*What this task involves*
Search the records below for the word "suporte". Pull out each line that has it.

*Study material*
■ ■ ■ ■ ■ ■ ■
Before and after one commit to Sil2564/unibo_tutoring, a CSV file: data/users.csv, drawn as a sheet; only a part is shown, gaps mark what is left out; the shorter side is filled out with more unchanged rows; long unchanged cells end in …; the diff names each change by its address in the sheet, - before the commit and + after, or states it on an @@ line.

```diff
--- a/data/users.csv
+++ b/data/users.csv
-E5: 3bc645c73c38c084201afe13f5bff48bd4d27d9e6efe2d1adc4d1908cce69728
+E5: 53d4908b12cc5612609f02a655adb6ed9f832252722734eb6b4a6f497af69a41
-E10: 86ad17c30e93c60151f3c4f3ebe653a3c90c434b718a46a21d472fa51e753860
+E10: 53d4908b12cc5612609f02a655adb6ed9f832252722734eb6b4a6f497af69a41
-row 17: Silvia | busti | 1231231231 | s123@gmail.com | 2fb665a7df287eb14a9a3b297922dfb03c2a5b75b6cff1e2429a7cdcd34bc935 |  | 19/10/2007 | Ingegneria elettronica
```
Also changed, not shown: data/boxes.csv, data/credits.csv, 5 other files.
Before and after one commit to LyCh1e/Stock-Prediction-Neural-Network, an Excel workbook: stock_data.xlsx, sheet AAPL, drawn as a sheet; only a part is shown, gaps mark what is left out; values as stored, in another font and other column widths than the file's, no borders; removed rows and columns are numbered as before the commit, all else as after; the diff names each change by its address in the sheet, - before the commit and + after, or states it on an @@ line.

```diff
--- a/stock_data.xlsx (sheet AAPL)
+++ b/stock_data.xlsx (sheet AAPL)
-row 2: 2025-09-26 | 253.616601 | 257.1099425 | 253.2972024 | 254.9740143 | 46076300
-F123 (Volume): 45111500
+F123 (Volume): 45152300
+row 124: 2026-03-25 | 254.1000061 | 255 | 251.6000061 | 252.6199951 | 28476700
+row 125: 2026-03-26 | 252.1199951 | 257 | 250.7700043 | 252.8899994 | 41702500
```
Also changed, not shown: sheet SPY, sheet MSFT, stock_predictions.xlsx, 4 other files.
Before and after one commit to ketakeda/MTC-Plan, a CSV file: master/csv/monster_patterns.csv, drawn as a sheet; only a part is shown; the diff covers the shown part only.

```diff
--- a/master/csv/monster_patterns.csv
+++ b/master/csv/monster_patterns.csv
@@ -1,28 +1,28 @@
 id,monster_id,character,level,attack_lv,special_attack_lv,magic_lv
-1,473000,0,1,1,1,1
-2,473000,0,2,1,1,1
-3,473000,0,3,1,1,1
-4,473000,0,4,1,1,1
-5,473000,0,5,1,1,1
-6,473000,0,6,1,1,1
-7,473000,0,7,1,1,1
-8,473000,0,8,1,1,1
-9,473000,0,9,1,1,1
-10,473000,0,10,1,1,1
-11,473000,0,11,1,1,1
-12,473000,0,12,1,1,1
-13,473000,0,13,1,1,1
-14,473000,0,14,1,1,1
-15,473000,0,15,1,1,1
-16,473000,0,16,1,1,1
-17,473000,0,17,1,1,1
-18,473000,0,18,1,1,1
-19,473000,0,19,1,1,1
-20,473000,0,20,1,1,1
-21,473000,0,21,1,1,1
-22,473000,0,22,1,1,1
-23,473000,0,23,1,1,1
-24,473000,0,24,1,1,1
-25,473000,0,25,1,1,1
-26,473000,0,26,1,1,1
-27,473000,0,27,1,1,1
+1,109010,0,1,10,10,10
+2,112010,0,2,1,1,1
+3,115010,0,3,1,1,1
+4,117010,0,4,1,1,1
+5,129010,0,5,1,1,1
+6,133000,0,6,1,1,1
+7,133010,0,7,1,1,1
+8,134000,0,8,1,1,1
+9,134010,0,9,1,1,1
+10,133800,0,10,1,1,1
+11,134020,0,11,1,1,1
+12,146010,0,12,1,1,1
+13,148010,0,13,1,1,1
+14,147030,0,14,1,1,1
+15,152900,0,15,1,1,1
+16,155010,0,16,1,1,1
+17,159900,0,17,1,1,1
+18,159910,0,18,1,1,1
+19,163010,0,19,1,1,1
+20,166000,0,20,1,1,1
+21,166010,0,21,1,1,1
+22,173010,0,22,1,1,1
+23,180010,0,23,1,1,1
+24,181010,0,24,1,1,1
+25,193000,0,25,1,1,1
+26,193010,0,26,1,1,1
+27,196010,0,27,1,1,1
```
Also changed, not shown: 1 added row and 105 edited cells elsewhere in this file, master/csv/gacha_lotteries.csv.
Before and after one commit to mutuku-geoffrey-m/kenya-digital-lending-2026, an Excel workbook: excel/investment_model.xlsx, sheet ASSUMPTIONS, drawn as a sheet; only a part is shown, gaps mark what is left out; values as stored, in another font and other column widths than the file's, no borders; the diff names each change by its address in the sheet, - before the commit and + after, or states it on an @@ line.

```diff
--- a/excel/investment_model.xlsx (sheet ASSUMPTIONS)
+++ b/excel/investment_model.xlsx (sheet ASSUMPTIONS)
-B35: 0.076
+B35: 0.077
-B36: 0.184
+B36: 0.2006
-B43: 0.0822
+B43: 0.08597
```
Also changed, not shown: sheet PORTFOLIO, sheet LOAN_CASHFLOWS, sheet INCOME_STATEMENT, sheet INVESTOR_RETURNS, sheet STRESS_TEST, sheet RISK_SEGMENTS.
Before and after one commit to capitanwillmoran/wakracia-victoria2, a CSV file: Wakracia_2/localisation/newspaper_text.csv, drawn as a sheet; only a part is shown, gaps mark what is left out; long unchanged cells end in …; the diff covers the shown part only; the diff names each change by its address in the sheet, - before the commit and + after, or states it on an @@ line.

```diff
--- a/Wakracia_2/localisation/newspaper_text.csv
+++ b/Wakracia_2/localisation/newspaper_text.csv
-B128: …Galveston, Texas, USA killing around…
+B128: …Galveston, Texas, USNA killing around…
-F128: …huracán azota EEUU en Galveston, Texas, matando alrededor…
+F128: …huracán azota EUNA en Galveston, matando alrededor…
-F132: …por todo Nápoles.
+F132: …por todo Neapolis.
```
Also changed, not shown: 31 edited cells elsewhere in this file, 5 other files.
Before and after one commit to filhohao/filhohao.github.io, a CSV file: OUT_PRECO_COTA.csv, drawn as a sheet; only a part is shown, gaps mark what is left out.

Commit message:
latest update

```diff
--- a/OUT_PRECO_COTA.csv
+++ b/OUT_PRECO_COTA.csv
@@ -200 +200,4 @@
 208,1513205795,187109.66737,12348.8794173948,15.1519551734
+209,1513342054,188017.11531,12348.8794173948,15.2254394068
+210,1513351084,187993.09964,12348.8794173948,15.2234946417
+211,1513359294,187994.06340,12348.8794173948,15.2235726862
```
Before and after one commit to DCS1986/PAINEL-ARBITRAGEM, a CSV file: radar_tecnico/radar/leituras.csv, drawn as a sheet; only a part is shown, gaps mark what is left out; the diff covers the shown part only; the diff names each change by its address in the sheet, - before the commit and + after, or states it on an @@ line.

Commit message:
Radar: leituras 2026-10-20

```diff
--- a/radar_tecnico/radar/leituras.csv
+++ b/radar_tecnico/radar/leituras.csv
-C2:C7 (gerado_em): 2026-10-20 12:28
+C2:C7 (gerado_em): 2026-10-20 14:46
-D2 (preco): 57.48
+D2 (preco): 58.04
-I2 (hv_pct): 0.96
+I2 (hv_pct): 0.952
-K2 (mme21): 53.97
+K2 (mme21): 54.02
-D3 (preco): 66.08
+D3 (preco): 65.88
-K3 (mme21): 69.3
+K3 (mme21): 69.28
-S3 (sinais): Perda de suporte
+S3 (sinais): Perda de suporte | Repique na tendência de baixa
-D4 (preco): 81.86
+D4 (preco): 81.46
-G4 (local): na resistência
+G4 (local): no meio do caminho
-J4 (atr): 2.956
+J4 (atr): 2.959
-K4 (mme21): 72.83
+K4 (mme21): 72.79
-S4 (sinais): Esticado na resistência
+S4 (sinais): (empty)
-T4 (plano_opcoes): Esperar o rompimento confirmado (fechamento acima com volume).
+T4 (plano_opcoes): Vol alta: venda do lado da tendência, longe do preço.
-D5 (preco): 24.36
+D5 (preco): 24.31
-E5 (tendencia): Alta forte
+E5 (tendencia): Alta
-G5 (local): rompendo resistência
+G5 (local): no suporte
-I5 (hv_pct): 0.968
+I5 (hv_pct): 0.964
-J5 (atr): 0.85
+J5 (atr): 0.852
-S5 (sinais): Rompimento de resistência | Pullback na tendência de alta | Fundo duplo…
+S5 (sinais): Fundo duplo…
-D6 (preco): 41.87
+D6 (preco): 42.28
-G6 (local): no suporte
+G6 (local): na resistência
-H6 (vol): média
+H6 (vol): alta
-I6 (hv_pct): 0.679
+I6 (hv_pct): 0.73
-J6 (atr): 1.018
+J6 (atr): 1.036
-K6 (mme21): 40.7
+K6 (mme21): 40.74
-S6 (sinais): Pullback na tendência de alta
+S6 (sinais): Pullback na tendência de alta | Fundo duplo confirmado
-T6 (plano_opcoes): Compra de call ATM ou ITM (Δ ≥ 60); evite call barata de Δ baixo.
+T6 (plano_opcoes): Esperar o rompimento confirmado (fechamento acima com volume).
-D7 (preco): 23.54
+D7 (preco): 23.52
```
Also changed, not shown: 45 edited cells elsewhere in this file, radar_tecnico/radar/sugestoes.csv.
■ ■ ■ ■ ■ ■ ■
*Response area*
-S3 (sinais): Perda de suporte
+S3 (sinais): Perda de suporte | Repique na tendência de baixa
+G5 (local): no suporte
-G6 (local): no suporte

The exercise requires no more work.